Musical instruments of all kinds are divided into categories, or "families," depending on how they produce their tones. Instruments that make their sound when a player buzzes the lips into a long, twisted tube are called "brass instruments," even though they are not always made of brass. The standard instruments in the brass family have a range of timbres, pitch regions and playing styles. These instruments can be found playing together in large ensembles.
The trumpet is the smallest instrument in the standard brass family and the highest in pitch. In classical and jazz sections, trumpet parts are written to lead the rest of the brass family in style and interpretation. The trumpet sound is the easiest to hear and pick out of the section. The trumpet is a conical brass instrument, which means the bell flares dramatically and suddenly in shape, creating a piercing, forward-sounding tone.
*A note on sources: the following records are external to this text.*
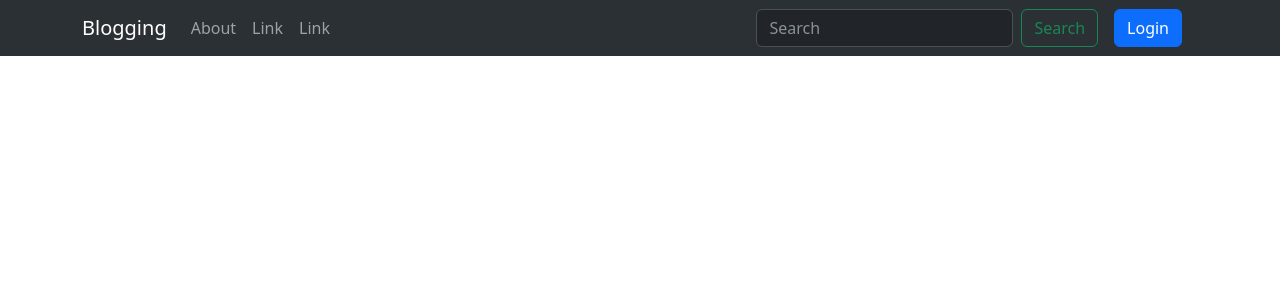
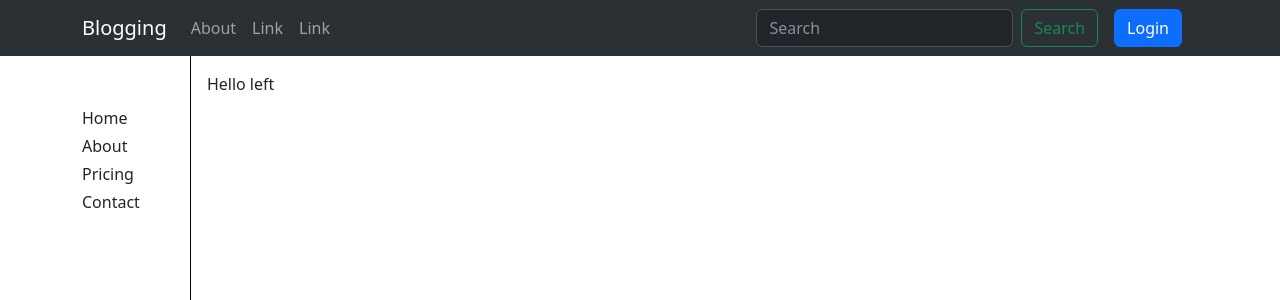
Before and after one commit to Vigneshsaravanan008/ReactProject-Blogging, a React (Create React App) app: page /home in a window 1280 px wide. Shown: the top 300 px of the page. Built offline with nearby package versions, Linux system fonts and the light colour scheme; no server answers.

Commit message:
Login token changes

```diff
--- a/src/App.js
+++ b/src/App.js
@@ -3,6 +3,7 @@ import { BrowserRouter, Route, Routes } from "react-router-dom"
 import './Content.css';
 import Login from './Auth/Login';
 import Register from './Auth/Register';
+import Home from './Pages/Home';
 
 function App() {
   return (
@@ -12,6 +13,7 @@ function App() {
         <Routes>
           <Route path="/login" element={<Login />} />
           <Route path="/register" element={<Register />} />
+          <Route path="/home" element={<Home />} />
         </Routes>
       </BrowserRouter>
     </div>
--- a/src/Auth/Api.js
+++ b/src/Auth/Api.js
@@ -30,3 +30,18 @@ export const RegisterApi = async (datas) => {
         return []
     }
 }
+
+export const GetProfile = async (token) => {
+    try {
+        const config = {
+            method: "get",
+            url: "profile",
+            headers: { "Authorization": `Bearer ${token}` }
+        }
+        const response = await axios(config);
+        return response.data;
+    } catch (error) {
+        console.log(error);
+        return [];
+    }
+}
--- a/src/Auth/Login.js
+++ b/src/Auth/Login.js
@@ -1,20 +1,33 @@
-import React from 'react'
+import React, { useEffect } from 'react'
 import Button from 'react-bootstrap/Button';
 import Card from 'react-bootstrap/Card';
 import Form from 'react-bootstrap/Form';
 import InputGroup from 'react-bootstrap/InputGroup';
 import { useState } from 'react';
-import { LoginApi } from './Api';
+import { GetProfile, LoginApi } from './Api';
 import Alert from 'react-bootstrap/Alert';
-import { useHistory } from "react-router-dom";
+import { useNavigate } from "react-router-dom";
 
 function Login() {
+    let navigate = useNavigate();
     const [email, setEmail] = useState('');
     const [password, setPassword] = useState('');
     const [alert, setAlert] = useState(false);
     const [message, setMessage] = useState("");
-    let history = useHistory();
 
+    useEffect(() => {
+        var USER_TOKEN = localStorage.getItem('token');
+        if (USER_TOKEN === undefined) {
+            navigate('/login');
+        } else {
+            var getResponse = GetProfile(USER_TOKEN);
+            if (getResponse.status == 403) {
+                navigate('/login');
+            } else {
+                navigate('/home');
+            }
+        }
+    })
     const RegisterSubmit = async () => {
         const formData = new FormData()
         formData.append("email", email)
@@ -22,7 +35,7 @@ function Login() {
         const getLoginresponse = await LoginApi(formData);
         if (getLoginresponse.status === 200) {
             localStorage.setItem('token', getLoginresponse.token);
-            history.push('/home')
+            navigate("/home");
         } else {
             setAlert(true);
             setMessage(getLoginresponse.message)
--- a/src/Auth/Register.js
+++ b/src/Auth/Register.js
@@ -1,18 +1,34 @@
-import React from 'react'
+import React, { useEffect } from 'react'
 import Button from 'react-bootstrap/Button';
 import Card from 'react-bootstrap/Card';
 import Form from 'react-bootstrap/Form';
 import InputGroup from 'react-bootstrap/InputGroup';
 import { useState } from 'react';
-import { RegisterApi } from './Api';
+import { GetProfile, RegisterApi } from './Api';
 import Alert from 'react-bootstrap/Alert';
+import { useNavigate } from "react-router-dom";
 
-function Login() {
+function Register() {
+    let navigate = useNavigate();
     const [name, setName] = useState('');
     const [email, setEmail] = useState('');
     const [password, setPassword] = useState('');
     const [alert, setAlert] = useState(false);
     const [message, setMessage] = useState("");
+
+    useEffect(() => {
+        var USER_TOKEN = localStorage.getItem('token');
+        if (USER_TOKEN === undefined) {
+            navigate('/login');
+        } else {
+            var getResponse = GetProfile(USER_TOKEN);
+            if (getResponse.status == 403) {
+                navigate('/login');
+            } else {
+                navigate('/home');
+            }
+        }
+    })
 
     const RegisterSubmit = async () => {
         const formData = new FormData()
@@ -77,4 +93,4 @@ function Login() {
     )
 }
 
-export default Login
+export default Register
--- a/src/Content.css
+++ b/src/Content.css
@@ -16,6 +16,18 @@
   margin-top: 15px;
 }
 
+.vl {
+  border-left: 1px solid black;
+  height: 500px;
+}
+
+ul {
+  list-style-type: none;
+}
+
+ul li {
+  padding:2px;
+}
 
 a {
   text-decoration: none;
--- /dev/null
+++ b/src/Pages/Home.js
@@ -0,0 +1,43 @@
+import React, { useEffect, useState } from 'react'
+import { GetProfile } from '../Auth/Api';
+import { useNavigate } from "react-router-dom";
+
+function Home() {
+    var [token] = useState('');
+    var [user, setUser] = useState('');
+
+    let navigate = useNavigate();
+
+    const getProfile = async () => {
+        token = localStorage.getItem('token');
+        var getResponse = await GetProfile(token);
+        if (getResponse.status == 403) {
+            navigate('/login');
+        } else {
+            setUser(getResponse.user);
+            console.log(getResponse);
+        }
+    }
+
+    useEffect(() => {
+        getProfile();
+    }, [])
+    return (
+        <div className="d-flex ml-3">
+            <div className="p-5">
+                <ul>
+                    <li>Home</li>
+                    <li>About</li>
+                    <li>Pricing</li>
+                    <li>Contact</li>
+                </ul>
+                {/* <div>Hello {user?.name}</div> */}
+            </div>
+            <div class="vl"></div>
+            <div class="justify-content- mt-3 px-3">Hello left</div>
+        </div>
+
+    )
+}
+
+export default Home
```
Also changed, not shown: src/Home.js (deleted, +0 -10 lines).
The French is, in many ways, the most unusual brass instrument. Its tubing length is close to that of the tuba (the largest and lowest), but it has a small mouthpiece, suited for playing notes in the high range. This gives the instrument a very wide range. It is also the only instrument played with its bell facing backwards. It is also tuned to be a little too high in pitch (compared to standard tuning) to accommodate the effects of the player's hand held in the bell. The French horn is a cylindrical brass instrument; the gradual flare to the bell gives it a warm, wafting and ambient sound.
The trombone is a large conical brass instrument. Its sound would be similar to a low-pitched trumpet were it not for the effects of the slide. Where other instruments' pitches are (partly) controlled through valves that open or close off sections of tubing, the trombone is controlled by a slide that effectively makes the instrument longer or shorter. This gives the trombone a smooth, fluid and mellow sound on its note changes, as opposed to the crisp and sharp note changes on other instruments.
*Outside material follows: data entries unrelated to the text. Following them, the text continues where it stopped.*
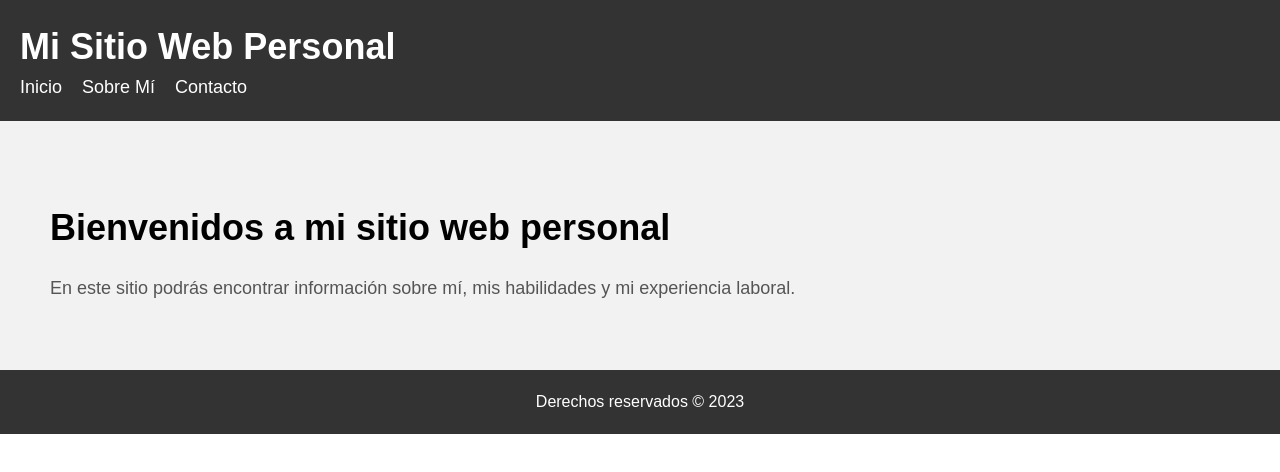
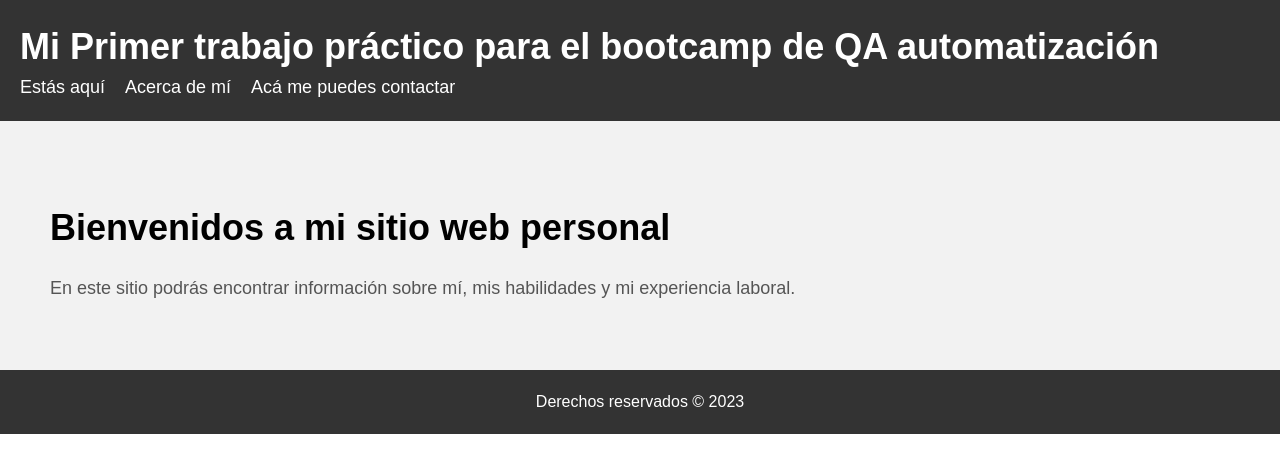
Before and after one commit to FranciscaBC/TrabajoPractico-Francisca-Benavides, a plain HTML site: page index.html in a window 1280 px wide. Drawn offline with Linux system fonts and the light colour scheme.

Commit message:
Se actualiza módulo de: título, subtitulo y menú de navegación del template.

```diff
--- a/index.html
+++ b/index.html
@@ -1,17 +1,17 @@
 <!DOCTYPE html>
 <html>
   <head>
-    <title>Mi Sitio Web Personal</title>
+    <title>Francisca Benavides</title>
     <link rel="stylesheet" href="estilos.css">
   </head>
   <body>
     <header>
-      <h1>Mi Sitio Web Personal</h1>
+      <h1>Mi Primer trabajo práctico para el bootcamp de QA automatización</h1>
       <nav>
         <ul>
-          <li><a href="index.html">Inicio</a></li>
-          <li><a href="sobre-mi.html">Sobre Mí</a></li>
-          <li><a href="contacto.html">Contacto</a></li>
+          <li><a href="index.html">Estás aquí</a></li>
+          <li><a href="sobre-mi.html">Acerca de mí</a></li>
+          <li><a href="contacto.html">Acá me puedes contactar</a></li>
         </ul>
       </nav>
     </header>
```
The tuba is the lowest pitched of the standard brass instruments, as well as the largest. It plays in the same range as the lowest part of the piano or other bass orchestral instruments (i.e., double bass or contrabassoon). It has a cylindrical brass shape that creates a low, booming sound that resonates deeply and widely throughout a room without cutting through the orchestra.
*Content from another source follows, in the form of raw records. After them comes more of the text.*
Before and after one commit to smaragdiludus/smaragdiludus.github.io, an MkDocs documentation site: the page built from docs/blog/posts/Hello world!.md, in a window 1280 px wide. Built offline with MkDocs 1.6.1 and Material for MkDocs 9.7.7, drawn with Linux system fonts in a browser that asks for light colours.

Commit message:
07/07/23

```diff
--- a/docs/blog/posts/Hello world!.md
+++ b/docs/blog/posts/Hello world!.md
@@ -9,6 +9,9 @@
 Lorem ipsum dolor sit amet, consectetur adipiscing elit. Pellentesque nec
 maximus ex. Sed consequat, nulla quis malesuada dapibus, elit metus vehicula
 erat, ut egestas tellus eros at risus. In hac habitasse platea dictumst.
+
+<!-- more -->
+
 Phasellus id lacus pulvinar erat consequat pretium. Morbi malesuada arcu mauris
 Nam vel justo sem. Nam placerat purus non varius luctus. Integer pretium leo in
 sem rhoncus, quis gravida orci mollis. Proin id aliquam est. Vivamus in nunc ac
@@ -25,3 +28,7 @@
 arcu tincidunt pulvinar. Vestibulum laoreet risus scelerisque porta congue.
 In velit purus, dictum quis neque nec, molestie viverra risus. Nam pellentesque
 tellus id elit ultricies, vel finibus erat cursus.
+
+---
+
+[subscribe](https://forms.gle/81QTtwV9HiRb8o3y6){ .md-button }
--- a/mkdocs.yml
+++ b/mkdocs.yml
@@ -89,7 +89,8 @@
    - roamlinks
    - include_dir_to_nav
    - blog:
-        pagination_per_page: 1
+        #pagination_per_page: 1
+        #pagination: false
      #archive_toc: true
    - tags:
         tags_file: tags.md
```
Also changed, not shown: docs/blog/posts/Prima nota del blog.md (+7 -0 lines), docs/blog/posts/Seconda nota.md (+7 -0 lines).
The euphonium and baritone are two different instruments, though they are similar and often confused. Both look and sound like a miniature tuba, though they play in the same mid-low range as the trombone. The difference is in their shape and the resultant sound; the baritone is conical and narrower while the euphonium is cylindrical and wide. The instruments are standard in concert bands and brass bands but rarely used in orchestras.